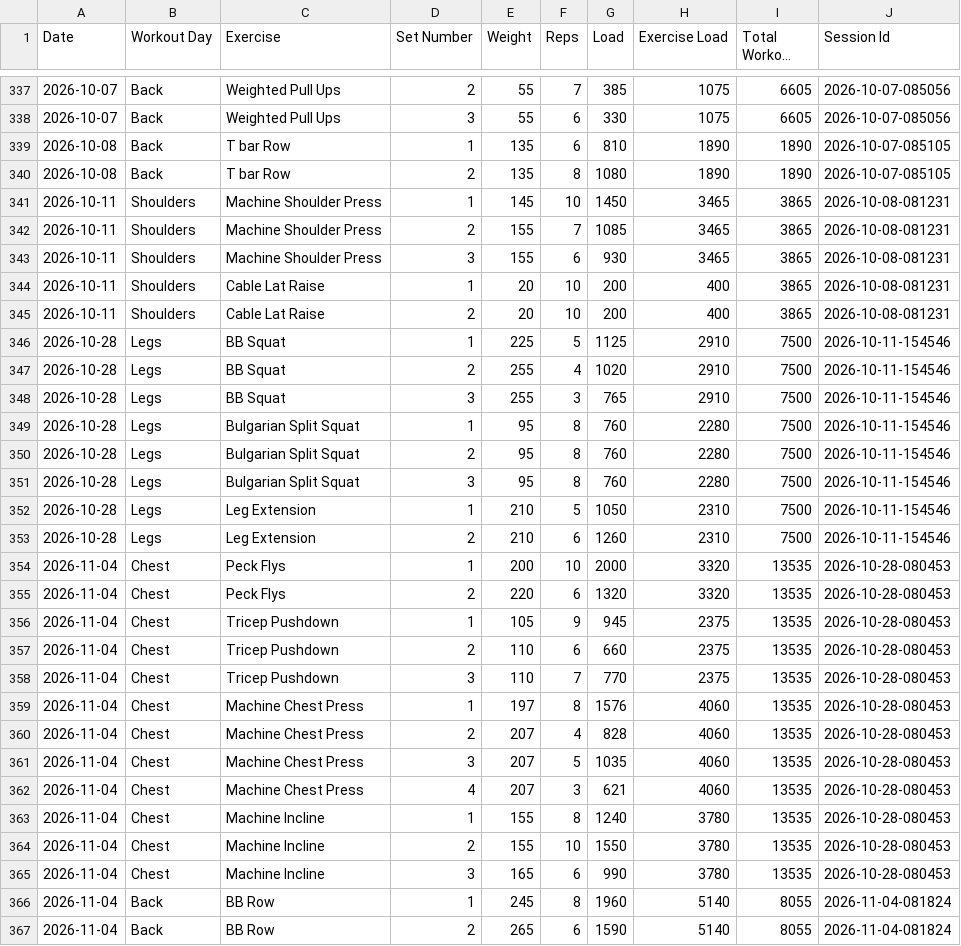
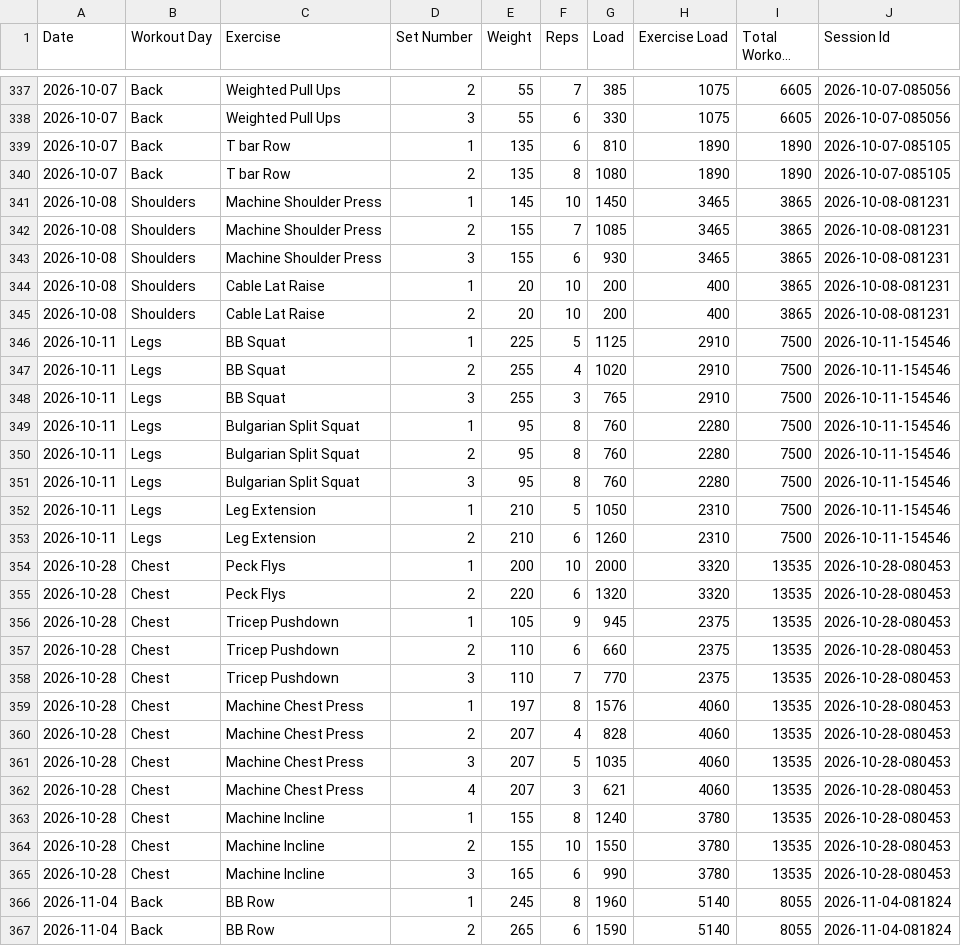
Before and after one commit to auckiefenstermacher19-cmd/Workout-Tracker-v2, a CSV file: workout_tracker.csv, drawn as a sheet; only a part is shown, gaps mark what is left out; long unchanged cells end in …; the diff covers the shown part only; the diff names each change by its address in the sheet, - before the commit and + after, or states it on an @@ line.

```diff
--- a/workout_tracker.csv
+++ b/workout_tracker.csv
-A339:A340 (Date): 2026-10-08
+A339:A340 (Date): 2026-10-07
-A341:A345 (Date): 2026-10-11
+A341:A345 (Date): 2026-10-08
-A346:A353 (Date): 2026-10-28
+A346:A353 (Date): 2026-10-11
-A354:A365 (Date): 2026-11-04
+A354:A365 (Date): 2026-10-28
```
Also changed, not shown: 86 edited cells elsewhere in this file, personal_records.csv, 2 other files.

════════

→ Instructions to follow
Please give back the data above word for word, with no pictures included.

→ Solution to the problem
Before and after one commit to auckiefenstermacher19-cmd/Workout-Tracker-v2, a CSV file: workout_tracker.csv, drawn as a sheet; only a part is shown, gaps mark what is left out; long unchanged cells end in …; the diff covers the shown part only; the diff names each change by its address in the sheet, - before the commit and + after, or states it on an @@ line.

```diff
--- a/workout_tracker.csv
+++ b/workout_tracker.csv
-A339:A340 (Date): 2026-10-08
+A339:A340 (Date): 2026-10-07
-A341:A345 (Date): 2026-10-11
+A341:A345 (Date): 2026-10-08
-A346:A353 (Date): 2026-10-28
+A346:A353 (Date): 2026-10-11
-A354:A365 (Date): 2026-11-04
+A354:A365 (Date): 2026-10-28
```
Also changed, not shown: 86 edited cells elsewhere in this file, personal_records.csv, 2 other files.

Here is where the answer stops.